TASK BRIEF: Please tally the lines of the records that contain "card" and send back only the total.

RECORDS:

*** Begin section ***

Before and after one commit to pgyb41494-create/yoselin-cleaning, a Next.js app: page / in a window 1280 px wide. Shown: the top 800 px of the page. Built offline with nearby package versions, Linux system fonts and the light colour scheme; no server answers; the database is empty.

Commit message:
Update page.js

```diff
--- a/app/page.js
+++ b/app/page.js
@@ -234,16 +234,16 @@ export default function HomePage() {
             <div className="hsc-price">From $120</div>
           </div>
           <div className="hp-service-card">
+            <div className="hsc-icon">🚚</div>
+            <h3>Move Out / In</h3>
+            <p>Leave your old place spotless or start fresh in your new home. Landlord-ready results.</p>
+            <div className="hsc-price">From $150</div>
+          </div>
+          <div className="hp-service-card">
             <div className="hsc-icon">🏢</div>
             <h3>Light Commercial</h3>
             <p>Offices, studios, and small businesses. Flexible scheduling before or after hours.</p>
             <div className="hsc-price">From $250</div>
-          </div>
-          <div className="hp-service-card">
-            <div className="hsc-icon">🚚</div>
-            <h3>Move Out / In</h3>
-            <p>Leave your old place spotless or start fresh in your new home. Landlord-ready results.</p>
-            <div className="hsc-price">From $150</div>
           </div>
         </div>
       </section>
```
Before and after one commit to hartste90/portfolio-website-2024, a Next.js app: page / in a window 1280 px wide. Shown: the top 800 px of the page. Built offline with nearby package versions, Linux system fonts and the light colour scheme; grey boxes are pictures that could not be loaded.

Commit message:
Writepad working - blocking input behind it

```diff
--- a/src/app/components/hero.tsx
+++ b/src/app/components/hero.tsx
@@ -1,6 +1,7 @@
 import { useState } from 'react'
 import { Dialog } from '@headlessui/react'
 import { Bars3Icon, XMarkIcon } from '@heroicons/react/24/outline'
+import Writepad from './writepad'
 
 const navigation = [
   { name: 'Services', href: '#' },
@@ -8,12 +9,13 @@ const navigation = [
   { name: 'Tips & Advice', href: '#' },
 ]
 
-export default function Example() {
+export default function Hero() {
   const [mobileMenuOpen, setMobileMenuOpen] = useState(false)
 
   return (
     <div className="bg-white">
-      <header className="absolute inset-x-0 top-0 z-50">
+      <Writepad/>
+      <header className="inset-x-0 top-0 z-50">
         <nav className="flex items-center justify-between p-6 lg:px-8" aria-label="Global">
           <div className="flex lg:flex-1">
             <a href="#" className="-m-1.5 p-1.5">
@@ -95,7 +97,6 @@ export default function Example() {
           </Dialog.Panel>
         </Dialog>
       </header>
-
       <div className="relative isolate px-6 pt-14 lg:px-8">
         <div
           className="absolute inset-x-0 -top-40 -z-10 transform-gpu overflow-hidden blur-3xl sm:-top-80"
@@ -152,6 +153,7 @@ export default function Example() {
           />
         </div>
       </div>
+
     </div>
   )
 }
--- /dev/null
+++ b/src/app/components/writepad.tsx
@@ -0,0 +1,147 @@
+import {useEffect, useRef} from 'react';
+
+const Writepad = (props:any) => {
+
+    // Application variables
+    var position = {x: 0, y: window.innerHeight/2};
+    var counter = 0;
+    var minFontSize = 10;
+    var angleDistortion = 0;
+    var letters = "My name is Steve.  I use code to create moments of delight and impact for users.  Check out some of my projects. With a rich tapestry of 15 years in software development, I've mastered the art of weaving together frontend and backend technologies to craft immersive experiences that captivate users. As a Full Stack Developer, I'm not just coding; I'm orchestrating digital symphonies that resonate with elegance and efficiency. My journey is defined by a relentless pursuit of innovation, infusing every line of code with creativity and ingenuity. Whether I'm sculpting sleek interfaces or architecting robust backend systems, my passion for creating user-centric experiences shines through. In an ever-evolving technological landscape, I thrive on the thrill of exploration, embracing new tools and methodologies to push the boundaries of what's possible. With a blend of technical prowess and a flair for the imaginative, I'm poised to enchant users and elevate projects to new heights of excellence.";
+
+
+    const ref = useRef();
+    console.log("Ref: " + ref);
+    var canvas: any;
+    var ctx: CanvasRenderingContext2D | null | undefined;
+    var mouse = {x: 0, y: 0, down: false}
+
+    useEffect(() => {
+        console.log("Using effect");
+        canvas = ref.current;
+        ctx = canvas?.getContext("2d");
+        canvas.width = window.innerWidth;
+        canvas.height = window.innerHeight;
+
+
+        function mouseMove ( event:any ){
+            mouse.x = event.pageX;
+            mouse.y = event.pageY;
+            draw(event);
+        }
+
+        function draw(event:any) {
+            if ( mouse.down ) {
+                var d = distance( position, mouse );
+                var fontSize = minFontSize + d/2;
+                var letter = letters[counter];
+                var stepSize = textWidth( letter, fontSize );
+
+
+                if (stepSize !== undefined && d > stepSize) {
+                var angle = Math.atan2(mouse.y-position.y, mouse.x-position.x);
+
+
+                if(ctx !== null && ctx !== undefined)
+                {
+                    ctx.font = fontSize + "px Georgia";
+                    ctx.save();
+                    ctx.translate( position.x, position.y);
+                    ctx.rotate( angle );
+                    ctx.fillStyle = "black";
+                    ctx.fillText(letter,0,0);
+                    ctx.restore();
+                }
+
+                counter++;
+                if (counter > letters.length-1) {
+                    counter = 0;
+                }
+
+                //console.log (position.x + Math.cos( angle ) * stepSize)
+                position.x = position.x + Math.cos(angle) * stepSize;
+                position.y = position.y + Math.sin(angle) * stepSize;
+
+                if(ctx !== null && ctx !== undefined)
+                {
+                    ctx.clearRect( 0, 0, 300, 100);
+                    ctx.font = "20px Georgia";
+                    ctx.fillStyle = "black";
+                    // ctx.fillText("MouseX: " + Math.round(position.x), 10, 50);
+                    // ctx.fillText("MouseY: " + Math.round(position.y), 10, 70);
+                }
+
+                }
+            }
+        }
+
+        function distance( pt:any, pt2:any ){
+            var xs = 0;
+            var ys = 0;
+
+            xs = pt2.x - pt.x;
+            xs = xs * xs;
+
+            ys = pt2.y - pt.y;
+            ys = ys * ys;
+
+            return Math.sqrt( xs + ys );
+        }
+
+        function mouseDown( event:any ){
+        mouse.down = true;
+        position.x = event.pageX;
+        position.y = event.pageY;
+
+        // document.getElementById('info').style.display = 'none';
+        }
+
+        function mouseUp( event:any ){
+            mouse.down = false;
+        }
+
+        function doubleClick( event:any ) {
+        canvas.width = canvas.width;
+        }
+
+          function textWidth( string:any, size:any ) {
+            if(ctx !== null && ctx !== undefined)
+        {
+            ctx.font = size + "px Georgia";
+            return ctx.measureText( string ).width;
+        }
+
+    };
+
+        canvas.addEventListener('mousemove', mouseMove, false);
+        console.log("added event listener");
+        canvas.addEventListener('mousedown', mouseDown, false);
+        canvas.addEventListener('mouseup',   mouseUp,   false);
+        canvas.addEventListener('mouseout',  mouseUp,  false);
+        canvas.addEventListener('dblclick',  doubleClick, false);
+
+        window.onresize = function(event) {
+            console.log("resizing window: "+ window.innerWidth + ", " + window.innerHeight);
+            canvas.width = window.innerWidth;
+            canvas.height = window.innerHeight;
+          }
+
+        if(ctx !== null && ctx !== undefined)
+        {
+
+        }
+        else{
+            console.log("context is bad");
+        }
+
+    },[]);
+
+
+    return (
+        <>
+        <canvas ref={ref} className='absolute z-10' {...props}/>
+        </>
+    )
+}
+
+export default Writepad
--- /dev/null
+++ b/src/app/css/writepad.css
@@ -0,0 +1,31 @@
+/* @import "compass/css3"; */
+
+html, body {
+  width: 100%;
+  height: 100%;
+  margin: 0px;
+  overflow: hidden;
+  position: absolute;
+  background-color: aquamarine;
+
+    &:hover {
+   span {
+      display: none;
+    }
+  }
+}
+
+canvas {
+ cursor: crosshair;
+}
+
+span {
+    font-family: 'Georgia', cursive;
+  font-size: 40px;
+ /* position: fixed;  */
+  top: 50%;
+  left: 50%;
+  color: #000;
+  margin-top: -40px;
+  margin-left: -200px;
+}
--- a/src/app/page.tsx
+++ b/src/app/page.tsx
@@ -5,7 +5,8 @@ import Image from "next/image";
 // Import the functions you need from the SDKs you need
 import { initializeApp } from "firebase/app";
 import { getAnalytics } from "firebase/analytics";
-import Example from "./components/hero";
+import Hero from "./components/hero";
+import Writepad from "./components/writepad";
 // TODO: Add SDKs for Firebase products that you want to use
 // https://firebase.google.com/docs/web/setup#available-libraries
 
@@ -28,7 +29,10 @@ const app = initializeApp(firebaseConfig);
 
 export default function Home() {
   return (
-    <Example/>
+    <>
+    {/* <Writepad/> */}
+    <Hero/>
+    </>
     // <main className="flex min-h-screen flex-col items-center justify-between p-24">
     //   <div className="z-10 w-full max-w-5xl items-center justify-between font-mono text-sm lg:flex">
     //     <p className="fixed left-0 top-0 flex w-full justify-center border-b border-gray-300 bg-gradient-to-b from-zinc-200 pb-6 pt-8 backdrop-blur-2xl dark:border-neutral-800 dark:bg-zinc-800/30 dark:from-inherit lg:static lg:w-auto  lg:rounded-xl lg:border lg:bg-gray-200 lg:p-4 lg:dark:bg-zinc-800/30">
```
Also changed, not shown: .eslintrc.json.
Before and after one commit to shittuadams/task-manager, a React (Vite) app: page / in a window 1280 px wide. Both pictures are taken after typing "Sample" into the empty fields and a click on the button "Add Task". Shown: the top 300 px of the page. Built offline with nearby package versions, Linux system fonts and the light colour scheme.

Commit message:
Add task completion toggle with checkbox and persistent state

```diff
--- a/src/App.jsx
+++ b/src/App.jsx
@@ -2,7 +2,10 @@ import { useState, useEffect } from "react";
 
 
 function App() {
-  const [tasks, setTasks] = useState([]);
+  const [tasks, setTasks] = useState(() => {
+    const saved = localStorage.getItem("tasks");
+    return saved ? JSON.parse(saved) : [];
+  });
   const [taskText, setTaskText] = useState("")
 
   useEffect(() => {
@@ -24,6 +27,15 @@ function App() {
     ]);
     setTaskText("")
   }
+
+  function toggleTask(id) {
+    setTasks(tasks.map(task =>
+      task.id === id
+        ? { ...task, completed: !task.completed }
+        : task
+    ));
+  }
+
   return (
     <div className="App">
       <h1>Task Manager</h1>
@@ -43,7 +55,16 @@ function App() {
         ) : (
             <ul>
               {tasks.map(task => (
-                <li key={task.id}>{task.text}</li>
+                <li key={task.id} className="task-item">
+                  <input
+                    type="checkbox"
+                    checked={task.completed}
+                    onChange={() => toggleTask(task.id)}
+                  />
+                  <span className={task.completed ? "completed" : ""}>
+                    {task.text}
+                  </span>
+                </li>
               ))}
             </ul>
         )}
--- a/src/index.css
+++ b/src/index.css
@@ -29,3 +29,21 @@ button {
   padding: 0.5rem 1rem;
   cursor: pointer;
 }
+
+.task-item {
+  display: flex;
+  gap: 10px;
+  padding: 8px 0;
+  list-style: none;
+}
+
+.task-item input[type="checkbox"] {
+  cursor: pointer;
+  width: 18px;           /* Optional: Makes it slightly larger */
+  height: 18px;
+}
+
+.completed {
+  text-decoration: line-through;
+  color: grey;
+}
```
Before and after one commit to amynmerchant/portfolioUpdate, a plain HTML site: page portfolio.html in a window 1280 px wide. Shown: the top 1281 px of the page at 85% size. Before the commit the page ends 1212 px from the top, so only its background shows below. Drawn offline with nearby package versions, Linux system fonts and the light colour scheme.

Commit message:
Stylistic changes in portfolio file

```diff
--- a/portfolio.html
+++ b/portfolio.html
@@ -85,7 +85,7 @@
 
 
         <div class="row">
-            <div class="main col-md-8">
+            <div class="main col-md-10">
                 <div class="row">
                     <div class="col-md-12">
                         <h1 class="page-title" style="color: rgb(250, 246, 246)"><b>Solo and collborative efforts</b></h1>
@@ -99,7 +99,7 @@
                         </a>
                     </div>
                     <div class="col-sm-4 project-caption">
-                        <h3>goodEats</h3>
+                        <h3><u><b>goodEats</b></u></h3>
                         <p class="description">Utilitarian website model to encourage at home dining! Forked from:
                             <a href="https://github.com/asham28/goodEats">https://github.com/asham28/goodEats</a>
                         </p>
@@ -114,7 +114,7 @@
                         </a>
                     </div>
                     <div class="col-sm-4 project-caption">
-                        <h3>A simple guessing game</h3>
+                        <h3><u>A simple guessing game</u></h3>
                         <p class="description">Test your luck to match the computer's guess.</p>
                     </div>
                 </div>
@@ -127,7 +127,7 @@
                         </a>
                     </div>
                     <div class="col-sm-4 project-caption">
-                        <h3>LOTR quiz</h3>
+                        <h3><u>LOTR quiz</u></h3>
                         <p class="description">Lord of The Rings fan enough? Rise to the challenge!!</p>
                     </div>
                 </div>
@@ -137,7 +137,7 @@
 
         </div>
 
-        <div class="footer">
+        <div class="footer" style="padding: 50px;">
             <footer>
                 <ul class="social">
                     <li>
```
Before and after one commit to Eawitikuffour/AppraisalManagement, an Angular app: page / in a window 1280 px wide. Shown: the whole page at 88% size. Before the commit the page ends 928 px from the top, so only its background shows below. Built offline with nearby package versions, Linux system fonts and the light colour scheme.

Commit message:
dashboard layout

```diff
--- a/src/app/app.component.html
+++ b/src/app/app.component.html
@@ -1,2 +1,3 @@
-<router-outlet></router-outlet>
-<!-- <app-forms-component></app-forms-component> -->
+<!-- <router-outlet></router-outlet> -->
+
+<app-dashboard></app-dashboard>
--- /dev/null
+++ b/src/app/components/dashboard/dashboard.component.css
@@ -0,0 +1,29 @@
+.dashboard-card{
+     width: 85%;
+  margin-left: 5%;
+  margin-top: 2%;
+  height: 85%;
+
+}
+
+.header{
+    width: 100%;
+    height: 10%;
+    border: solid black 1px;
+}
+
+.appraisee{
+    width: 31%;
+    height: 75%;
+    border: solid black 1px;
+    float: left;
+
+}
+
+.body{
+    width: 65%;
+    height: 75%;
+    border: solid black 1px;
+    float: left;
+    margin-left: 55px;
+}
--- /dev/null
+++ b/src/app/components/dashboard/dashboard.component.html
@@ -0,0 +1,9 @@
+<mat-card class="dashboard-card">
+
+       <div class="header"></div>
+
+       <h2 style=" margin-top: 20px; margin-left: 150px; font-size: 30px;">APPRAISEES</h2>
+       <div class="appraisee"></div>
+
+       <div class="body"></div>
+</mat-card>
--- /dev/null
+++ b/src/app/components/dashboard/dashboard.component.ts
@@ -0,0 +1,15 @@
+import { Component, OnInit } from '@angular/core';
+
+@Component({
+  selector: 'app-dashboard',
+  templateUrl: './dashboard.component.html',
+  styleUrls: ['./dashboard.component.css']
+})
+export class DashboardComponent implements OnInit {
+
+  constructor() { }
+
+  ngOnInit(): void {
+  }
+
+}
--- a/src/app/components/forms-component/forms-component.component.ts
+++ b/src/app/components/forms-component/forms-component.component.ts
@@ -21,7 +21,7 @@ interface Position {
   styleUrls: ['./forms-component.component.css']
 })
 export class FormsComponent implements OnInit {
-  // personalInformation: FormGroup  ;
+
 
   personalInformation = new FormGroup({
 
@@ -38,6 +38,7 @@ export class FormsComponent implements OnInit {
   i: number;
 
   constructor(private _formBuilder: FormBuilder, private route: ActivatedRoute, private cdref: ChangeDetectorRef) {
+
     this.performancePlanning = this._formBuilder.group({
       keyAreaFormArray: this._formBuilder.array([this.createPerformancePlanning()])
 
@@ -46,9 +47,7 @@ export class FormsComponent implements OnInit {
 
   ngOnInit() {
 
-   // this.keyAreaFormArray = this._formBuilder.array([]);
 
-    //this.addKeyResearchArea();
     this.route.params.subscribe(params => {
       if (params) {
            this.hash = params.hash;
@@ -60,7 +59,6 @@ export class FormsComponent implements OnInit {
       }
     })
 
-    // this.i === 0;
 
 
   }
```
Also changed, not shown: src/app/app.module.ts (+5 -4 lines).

*** End section ***

SOLUTION FOR THIS EXERCISE: 6